DATA IN THIS EXERCISE:

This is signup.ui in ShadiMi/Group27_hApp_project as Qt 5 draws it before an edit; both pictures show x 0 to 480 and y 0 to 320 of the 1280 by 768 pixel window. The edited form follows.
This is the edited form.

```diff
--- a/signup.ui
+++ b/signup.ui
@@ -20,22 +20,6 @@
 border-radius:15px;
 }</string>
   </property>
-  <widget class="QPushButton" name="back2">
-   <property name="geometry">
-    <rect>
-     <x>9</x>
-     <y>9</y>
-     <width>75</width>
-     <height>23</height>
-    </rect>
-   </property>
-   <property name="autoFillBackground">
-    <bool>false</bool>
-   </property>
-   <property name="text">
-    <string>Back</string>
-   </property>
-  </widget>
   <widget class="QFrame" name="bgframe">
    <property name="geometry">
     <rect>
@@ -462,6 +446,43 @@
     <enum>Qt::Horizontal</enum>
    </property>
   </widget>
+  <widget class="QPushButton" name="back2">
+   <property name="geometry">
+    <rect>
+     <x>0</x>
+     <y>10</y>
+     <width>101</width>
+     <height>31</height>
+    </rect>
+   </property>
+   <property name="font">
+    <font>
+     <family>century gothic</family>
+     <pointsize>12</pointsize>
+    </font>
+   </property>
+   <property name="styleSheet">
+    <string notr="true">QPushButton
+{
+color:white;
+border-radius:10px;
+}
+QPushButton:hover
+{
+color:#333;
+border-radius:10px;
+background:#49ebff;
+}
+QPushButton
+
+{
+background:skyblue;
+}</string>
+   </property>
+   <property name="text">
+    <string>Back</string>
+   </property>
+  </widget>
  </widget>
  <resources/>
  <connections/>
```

DIRECTIONS:
Where does "class" appear in the records above? Copy each line that holds it.

YOUR SOLUTION:
-  <widget class="QPushButton" name="back2">
   <widget class="QFrame" name="bgframe">
+  <widget class="QPushButton" name="back2">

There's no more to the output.